Last weekend I attended the annual State College Leadership Conference, and my college had the opportunity to host this year’s conference. Members of Student Government and Campus Activities Board (CAB) from each school were in attendance and it was a great chance to network with other student leaders in the state and develop leadership skills.
As Campus Activities Board Chair, I enjoyed coming together sharing opinions, practices, and issues with other student leaders. The roundtable discussion was beneficial for everyone; the exchange of ideas was both interesting and useful.
However, my absolute favorite portion of the conference was the formal dinner on Friday night. Why? Three reasons:
1. Getting dolled up was so much fun! It was like prom all over again…minus the awkward moment when I didn’t win prom queen. But we don’t have to talk about that.
2. Well, because I love eating free food. And they had wayyyy too many desserts and what type of person passes up a second dessert?
3. My college’s president, Dr. Rhine, gave a profound, short speech.
In the speech he gave us two pieces of advice that are applicable, not only to student leaders, but to teachers as well.
Have an open door policy
Campus leaders represent the student body. If there is disconnect between the constituents and the student leaders’ actions, they will not be effective leaders.
An open door policy bridges the gap and improves communication.
The same applies to teaching. If students know that you are there to provide them with the best education possible, they may be more vocal about what they need from you. By listening to student concerns and responding to the feedback, teachers can become responsive and reflective, thus enhancing instruction.
Dr. Rhine then extended his first point:
If you take the time to present a concern, be ready to also present a solution.

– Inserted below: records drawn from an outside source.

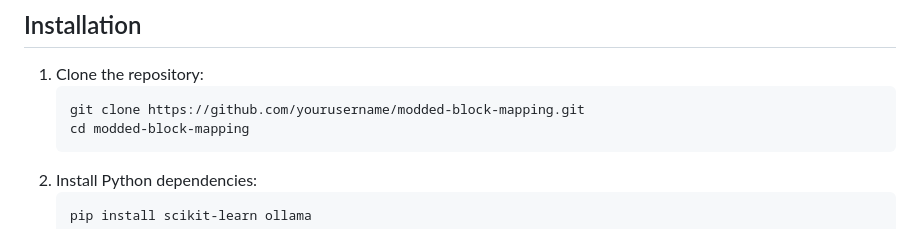
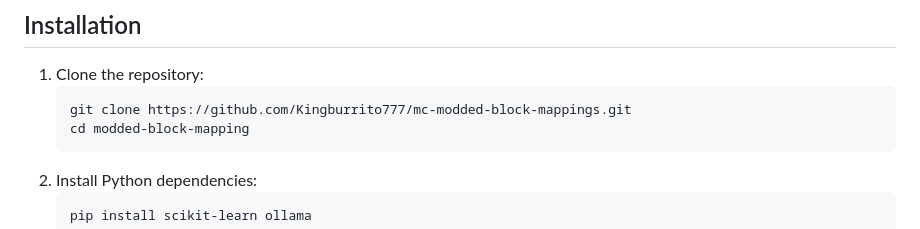
Before and after one commit to Kingburrito777/mc-modded-block-mappings, a Markdown page: README.md, the part around the change. GitHub-like rendering.

````diff
--- a/README.md
+++ b/README.md
@@ -19,7 +19,7 @@ Currently, the project includes **9,663 mappings** and continues to grow as more
 ## Installation
 1. Clone the repository:
    ```bash
-   git clone https://github.com/yourusername/modded-block-mapping.git
+   git clone https://github.com/Kingburrito777/mc-modded-block-mappings.git
    cd modded-block-mapping
    ```
 2. Install Python dependencies:
````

Student leaders who only complain and present problems will not change conditions for students. Similarly, teachers who only complain about working conditions, standardized tests, and new fancy reading programs will not see any change. However, if teachers present the problem and a realistic solution, then change may happen.
There are many parallels between being a student leader and being a teacher. Both positions require creativity, leadership, innovation, communication, and organization. More importantly, the best student leaders and teachers CARE about those that they serve.
Teachers that have open door policies and present solutions will care. They will be effective. They will get noticed.
They will change the system.